- Instructions to follow
Copy out the lines below that hold the word "shown".

*** Opening Data provided ***

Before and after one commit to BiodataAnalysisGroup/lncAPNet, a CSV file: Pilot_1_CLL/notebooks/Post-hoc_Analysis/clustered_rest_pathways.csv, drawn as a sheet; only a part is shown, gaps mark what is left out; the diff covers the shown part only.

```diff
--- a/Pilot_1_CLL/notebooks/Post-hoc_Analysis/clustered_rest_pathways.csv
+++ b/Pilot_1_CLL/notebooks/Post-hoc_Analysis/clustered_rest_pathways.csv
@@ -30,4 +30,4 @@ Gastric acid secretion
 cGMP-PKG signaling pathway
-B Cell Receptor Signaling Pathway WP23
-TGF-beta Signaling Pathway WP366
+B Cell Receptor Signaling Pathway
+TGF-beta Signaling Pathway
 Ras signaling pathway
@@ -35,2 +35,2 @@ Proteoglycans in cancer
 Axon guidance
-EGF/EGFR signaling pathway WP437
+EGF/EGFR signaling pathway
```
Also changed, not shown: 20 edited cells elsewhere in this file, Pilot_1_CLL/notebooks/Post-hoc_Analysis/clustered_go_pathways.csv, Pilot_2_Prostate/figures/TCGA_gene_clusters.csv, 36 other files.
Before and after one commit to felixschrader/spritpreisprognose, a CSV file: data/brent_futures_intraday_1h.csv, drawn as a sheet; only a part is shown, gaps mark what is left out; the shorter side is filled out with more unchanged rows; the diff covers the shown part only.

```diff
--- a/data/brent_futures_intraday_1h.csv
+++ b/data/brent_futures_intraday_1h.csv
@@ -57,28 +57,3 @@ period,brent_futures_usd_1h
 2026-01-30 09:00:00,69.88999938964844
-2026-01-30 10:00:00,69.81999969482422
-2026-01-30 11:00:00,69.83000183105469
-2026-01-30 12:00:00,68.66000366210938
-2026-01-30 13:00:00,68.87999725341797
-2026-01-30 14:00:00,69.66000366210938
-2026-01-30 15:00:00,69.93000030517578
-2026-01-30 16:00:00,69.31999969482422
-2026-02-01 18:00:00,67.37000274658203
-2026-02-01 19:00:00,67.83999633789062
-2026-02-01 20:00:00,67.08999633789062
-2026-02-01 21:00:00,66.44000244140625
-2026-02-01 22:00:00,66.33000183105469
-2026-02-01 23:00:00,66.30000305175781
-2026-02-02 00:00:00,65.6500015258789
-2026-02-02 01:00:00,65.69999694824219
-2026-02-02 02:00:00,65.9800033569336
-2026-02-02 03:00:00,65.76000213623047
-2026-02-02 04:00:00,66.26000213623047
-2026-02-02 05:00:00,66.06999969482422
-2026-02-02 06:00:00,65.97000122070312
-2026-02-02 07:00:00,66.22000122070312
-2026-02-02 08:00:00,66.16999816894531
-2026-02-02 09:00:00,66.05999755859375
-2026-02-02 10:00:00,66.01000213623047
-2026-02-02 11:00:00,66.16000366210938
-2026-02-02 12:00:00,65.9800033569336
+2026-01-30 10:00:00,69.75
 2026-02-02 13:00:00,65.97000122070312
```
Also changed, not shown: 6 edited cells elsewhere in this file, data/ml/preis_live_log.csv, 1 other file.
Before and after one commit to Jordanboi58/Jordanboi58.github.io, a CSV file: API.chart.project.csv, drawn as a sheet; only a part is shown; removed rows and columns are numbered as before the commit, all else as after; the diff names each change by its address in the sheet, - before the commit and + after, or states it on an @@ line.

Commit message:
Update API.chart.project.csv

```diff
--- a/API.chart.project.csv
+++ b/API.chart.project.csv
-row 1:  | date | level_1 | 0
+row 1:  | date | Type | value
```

*** Closing Data provided ***

- Expected output
Before and after one commit to BiodataAnalysisGroup/lncAPNet, a CSV file: Pilot_1_CLL/notebooks/Post-hoc_Analysis/clustered_rest_pathways.csv, drawn as a sheet; only a part is shown, gaps mark what is left out; the diff covers the shown part only.
Also changed, not shown: 20 edited cells elsewhere in this file, Pilot_1_CLL/notebooks/Post-hoc_Analysis/clustered_go_pathways.csv, Pilot_2_Prostate/figures/TCGA_gene_clusters.csv, 36 other files.
Before and after one commit to felixschrader/spritpreisprognose, a CSV file: data/brent_futures_intraday_1h.csv, drawn as a sheet; only a part is shown, gaps mark what is left out; the shorter side is filled out with more unchanged rows; the diff covers the shown part only.
Also changed, not shown: 6 edited cells elsewhere in this file, data/ml/preis_live_log.csv, 1 other file.
Before and after one commit to Jordanboi58/Jordanboi58.github.io, a CSV file: API.chart.project.csv, drawn as a sheet; only a part is shown; removed rows and columns are numbered as before the commit, all else as after; the diff names each change by its address in the sheet, - before the commit and + after, or states it on an @@ line.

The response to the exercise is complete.